Count every line in the entries that holds the word "https". The reply is that count alone.

--- START ---

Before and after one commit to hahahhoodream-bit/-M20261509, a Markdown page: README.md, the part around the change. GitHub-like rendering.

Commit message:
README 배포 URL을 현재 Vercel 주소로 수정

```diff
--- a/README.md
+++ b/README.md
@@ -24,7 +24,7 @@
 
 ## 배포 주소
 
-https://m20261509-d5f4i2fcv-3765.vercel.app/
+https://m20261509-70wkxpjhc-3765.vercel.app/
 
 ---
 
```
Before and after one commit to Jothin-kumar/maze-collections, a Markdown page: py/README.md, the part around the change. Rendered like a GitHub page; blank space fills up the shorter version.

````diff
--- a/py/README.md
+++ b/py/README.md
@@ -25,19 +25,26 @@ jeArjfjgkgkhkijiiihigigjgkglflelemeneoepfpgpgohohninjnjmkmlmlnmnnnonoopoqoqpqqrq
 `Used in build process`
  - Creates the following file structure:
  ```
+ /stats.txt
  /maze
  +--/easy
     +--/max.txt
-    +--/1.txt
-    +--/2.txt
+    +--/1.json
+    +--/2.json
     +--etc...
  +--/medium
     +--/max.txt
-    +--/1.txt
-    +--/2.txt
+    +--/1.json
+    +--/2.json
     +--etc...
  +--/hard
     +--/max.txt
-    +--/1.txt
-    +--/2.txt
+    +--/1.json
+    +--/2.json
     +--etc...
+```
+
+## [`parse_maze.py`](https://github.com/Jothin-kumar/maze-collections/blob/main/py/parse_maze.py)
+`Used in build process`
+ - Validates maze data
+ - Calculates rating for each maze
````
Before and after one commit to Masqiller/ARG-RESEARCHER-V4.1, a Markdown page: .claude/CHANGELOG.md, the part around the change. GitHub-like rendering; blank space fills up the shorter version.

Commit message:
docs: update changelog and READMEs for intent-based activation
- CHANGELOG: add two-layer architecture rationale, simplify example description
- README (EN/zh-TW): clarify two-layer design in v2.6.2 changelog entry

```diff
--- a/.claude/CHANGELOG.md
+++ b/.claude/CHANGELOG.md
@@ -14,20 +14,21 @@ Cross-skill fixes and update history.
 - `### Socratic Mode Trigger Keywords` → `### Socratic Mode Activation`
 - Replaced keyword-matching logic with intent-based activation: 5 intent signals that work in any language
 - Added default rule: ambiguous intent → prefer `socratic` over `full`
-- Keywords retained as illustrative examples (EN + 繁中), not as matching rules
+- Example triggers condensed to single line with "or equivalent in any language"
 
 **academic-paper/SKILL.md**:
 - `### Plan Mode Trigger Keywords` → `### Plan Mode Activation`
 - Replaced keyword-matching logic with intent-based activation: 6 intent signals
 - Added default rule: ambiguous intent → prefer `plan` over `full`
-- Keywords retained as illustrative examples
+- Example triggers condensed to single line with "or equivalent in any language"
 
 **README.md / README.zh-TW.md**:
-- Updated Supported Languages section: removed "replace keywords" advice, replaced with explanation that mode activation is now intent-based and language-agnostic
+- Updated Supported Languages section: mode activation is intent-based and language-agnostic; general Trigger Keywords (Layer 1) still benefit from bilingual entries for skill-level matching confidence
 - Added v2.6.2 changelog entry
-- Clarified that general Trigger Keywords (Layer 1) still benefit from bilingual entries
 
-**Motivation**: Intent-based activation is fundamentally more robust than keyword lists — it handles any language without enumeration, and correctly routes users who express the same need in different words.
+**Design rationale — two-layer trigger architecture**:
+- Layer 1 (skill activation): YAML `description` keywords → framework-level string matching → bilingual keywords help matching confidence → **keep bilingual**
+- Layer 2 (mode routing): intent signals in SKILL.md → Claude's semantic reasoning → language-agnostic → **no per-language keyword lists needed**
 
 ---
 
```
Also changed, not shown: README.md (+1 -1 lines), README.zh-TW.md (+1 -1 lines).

--- END ---

# Result for this task:
3